More than 70% of residential treatment programs in the U.S. don’t offer the medical standard of care for opioid addiction, a new report published in JAMA shows.

The big picture: Many facilities pushed clinically irrelevant therapies or outright discouraged widely accepted medication-based therapies.

By the numbers: Researchers called 368 programs posing as uninsured heroin users asking for care options.

  • Just 29% of facilities offered maintenance treatment with buprenorphine, while more than 20% discouraged the drug's use. 31% offered medication-assisted treatment, but only for short term "detox."
  • 92% offered some kind of 12-step programming. Many also offered group therapy.
  • Many also offered yoga, animal therapy or massage — therapies with little to no basis in evidence.

Go deeper

Ex-DHS official says Trump offered pardons to immigration officials who broke the law

Miles Taylor, the former chief of staff of the Department of Homeland Security, claimed in a political ad released Tuesday that President Trump offered to "pardon U.S. government officials for breaking the law to implement his immigration policies."

Why it matters: Taylor, who quit the Trump administration in 2019 and endorsed Joe Biden last week, is one of a number of Republicans seeking to stop the president's re-election.
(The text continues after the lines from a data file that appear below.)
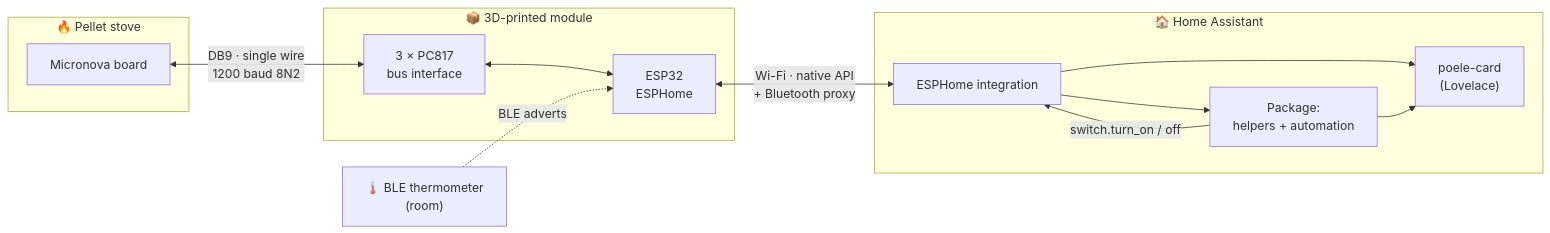
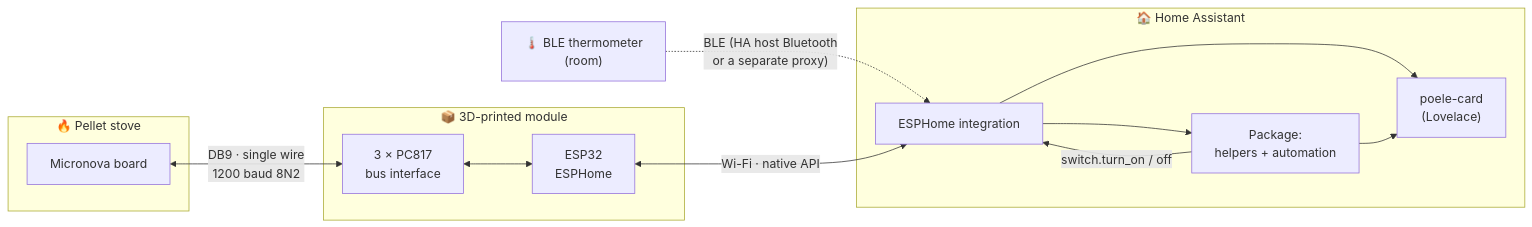
The first of 2 diagrams in README.md (skribascode/Moretti-pellet-stove-esp32), drawn with Mermaid before and after one commit. The commit also changed other lines of this file and 5 other files, not shown here.

First line of the commit message:
Alarm lock, card 1.5.0, no Bluetooth proxy on the stove ESP

````diff
--- a/README.md
+++ b/README.md
@@ -80,25 +80,25 @@
 ```mermaid
 flowchart LR
     subgraph Stove["🔥 Pellet stove"]
         MB["Micronova board"]
     end
     subgraph Module["📦 3D-printed module"]
         IF["3 × PC817<br/>bus interface"]
         ESP["ESP32<br/>ESPHome"]
     end
     T["🌡️ BLE thermometer<br/>(room)"]
     subgraph HA["🏠 Home Assistant"]
         API["ESPHome integration"]
         PKG["Package:<br/>helpers + automation"]
         CARD["poele-card<br/>(Lovelace)"]
     end
 
     MB <-- "DB9 · single wire<br/>1200 baud 8N2" --> IF
     IF <--> ESP
-    T -. "BLE adverts" .-> ESP
-    ESP <-- "Wi-Fi · native API<br/>+ Bluetooth proxy" --> API
+    T -. "BLE (HA host Bluetooth<br/>or a separate proxy)" .-> API
+    ESP <-- "Wi-Fi · native API" --> API
     API --> PKG
     PKG -- "switch.turn_on / off" --> API
     API --> CARD
     PKG --> CARD
 ```
````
Trump denied that he offered pardons to immigration officials when the allegations were first reported by the Washington Post and New York Times in August 2019.

38 mins ago - World

Putin foe Navalny to be detained for 30 days after returning to Moscow

Russian opposition leader Alexey Navalny. Photo: Oleg Nikishin/Epsilon/Getty Images

Russian opposition leader Alexey Navalny has been ordered to remain in pre-trial detention for 30 days, following his arrest upon returning to Russia on Sunday for the first time since a failed assassination attempt last year.

Why it matters: The detention of Navalny, an anti-corruption activist and the most prominent domestic critic of Russian President Vladimir Putin, has already set off a chorus of condemnations from leaders in Europe and the U.S.

Biden picks Warren allies to lead SEC, CFPB

Photo: Justin Sullivan/Getty Images

President-elect Joe Biden has selected FTC commissioner Rohit Chopra to be the next director of the Consumer Financial Protection Bureau (CFPB) and Obama-era Wall Street regulator Gary Gensler to lead the Securities and Exchange Commission (SEC).

Why it matters: Both picks are progressive allies of Sen. Elizabeth Warren (D-Mass.) and viewed as likely to take aggressive steps to regulate big business.